=== THE RECORDS ===
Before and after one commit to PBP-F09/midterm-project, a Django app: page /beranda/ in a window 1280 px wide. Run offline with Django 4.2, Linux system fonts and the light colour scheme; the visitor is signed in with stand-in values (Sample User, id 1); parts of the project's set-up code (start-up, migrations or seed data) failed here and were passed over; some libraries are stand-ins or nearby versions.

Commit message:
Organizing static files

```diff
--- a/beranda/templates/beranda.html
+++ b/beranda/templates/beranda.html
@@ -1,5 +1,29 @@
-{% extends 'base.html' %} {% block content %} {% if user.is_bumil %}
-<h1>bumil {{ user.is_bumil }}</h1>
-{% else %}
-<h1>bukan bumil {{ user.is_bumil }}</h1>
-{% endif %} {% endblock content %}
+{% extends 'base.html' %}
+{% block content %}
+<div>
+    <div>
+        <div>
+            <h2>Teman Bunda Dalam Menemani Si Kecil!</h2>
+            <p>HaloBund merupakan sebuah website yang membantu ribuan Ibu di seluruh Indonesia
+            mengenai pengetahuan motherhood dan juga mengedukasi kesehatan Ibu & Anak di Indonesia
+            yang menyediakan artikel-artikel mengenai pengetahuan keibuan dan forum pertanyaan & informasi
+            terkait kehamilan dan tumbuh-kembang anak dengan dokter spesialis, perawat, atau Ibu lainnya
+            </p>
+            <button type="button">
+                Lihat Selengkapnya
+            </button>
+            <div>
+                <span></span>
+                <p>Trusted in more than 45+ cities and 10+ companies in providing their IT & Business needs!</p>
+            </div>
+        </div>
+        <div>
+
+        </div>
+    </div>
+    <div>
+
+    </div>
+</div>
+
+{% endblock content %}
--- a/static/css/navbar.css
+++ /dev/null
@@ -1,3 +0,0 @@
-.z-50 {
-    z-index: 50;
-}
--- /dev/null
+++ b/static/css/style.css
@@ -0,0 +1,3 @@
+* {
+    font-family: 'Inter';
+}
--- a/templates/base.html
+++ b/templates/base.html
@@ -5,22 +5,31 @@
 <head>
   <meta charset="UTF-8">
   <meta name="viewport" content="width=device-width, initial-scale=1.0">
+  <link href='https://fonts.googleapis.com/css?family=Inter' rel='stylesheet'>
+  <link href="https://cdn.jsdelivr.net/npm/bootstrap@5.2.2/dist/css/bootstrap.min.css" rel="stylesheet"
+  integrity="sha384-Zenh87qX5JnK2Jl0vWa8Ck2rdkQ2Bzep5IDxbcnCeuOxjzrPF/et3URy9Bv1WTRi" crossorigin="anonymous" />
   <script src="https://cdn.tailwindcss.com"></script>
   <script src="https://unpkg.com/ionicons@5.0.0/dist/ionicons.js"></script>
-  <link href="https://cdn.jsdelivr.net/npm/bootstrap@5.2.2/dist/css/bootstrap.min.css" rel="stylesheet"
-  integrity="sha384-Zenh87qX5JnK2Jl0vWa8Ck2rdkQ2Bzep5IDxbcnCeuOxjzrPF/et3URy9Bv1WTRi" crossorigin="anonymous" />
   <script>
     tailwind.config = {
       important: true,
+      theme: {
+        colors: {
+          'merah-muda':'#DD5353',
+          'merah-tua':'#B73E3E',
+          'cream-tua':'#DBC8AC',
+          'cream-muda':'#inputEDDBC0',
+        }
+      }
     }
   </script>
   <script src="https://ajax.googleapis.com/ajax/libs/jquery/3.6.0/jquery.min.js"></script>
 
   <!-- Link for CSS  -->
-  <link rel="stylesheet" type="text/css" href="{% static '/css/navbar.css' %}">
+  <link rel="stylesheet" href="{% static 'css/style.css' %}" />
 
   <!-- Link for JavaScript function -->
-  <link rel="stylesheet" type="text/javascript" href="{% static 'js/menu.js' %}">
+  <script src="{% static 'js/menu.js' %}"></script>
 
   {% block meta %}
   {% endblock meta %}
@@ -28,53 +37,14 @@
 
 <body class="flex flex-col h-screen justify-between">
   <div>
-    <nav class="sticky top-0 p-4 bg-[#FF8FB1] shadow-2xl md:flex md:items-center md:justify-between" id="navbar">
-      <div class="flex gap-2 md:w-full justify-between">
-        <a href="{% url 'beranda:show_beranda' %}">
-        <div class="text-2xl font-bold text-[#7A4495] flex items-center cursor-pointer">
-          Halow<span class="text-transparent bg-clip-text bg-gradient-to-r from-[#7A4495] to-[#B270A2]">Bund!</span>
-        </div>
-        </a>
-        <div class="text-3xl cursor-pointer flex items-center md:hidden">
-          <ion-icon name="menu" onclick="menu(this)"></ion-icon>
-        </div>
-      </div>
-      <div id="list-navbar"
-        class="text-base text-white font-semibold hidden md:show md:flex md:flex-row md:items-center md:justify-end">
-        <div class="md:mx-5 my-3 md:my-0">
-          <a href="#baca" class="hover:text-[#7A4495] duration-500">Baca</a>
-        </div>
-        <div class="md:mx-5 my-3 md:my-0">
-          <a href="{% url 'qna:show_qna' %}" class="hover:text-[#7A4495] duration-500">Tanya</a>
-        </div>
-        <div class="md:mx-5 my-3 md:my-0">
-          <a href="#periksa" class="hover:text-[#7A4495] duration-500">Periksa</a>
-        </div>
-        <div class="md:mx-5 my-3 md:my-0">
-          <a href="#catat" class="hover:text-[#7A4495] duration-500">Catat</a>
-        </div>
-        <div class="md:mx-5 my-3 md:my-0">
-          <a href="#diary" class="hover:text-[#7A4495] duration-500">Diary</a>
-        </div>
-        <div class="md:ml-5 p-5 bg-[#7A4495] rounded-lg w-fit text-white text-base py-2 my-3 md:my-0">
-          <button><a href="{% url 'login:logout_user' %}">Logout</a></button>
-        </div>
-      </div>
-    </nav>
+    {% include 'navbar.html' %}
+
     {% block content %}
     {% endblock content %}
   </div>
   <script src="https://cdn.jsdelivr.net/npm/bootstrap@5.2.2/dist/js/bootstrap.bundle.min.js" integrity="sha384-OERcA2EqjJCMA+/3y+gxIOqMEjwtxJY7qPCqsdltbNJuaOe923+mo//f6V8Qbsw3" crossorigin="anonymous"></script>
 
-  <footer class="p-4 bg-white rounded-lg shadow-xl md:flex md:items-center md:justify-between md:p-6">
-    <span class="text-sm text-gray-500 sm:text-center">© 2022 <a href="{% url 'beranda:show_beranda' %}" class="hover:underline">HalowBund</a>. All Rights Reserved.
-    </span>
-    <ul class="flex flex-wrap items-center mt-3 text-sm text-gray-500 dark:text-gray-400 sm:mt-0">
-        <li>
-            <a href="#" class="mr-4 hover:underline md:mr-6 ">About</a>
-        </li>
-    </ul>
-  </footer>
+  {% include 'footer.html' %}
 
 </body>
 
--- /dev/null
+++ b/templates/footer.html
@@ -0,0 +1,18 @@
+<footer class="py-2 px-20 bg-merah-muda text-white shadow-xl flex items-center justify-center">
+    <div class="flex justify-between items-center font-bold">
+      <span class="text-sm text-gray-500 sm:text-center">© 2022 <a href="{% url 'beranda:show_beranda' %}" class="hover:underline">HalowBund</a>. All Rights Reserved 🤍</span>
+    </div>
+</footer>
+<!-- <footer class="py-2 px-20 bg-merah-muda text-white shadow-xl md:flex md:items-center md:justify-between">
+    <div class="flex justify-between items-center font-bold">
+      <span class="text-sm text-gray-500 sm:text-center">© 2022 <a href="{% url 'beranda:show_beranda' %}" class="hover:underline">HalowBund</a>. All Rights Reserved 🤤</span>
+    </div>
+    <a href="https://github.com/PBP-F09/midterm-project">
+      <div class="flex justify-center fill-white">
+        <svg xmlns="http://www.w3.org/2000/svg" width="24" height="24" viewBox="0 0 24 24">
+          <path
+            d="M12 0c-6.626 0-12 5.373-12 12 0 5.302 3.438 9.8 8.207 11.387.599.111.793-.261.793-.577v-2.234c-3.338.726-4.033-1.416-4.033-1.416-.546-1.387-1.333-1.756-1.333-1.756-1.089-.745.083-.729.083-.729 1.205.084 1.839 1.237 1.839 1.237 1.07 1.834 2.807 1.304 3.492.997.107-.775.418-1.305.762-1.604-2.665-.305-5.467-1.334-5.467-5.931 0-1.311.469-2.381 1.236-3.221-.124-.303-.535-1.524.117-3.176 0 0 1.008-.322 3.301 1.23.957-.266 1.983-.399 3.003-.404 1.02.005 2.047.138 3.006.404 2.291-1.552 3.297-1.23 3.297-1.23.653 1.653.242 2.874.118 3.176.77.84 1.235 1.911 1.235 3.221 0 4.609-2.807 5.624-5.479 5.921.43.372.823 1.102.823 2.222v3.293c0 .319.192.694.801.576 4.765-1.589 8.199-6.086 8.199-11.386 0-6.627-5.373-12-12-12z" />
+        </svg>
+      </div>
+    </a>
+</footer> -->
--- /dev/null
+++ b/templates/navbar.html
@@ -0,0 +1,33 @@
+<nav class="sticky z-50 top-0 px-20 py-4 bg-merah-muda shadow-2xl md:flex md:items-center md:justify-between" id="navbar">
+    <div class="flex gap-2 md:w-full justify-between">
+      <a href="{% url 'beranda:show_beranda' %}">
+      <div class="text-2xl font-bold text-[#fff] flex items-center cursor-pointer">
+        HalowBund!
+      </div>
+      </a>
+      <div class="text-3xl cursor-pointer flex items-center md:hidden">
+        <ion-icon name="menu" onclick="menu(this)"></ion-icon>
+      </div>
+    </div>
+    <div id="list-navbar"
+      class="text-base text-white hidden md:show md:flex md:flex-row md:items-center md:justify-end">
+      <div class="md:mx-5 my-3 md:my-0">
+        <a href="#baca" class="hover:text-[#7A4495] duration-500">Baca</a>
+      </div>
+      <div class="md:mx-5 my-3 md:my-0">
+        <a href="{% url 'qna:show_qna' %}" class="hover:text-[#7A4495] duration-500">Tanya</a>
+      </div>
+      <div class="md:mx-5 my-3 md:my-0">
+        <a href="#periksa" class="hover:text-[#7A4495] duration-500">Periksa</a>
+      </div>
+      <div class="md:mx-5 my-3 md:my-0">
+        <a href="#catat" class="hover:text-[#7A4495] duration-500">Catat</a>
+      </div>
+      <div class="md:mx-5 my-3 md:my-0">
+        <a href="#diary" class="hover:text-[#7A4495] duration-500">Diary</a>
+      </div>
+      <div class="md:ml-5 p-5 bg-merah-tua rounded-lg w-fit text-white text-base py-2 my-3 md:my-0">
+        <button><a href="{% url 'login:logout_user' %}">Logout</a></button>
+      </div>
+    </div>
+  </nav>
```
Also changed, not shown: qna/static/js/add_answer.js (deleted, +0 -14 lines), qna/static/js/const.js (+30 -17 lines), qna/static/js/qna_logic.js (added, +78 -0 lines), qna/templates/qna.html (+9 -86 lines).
===
> WORK ITEM
After checking the entries, state how many lines contain "meta", and write nothing but the number.

> EXERCISE RESPONSE
4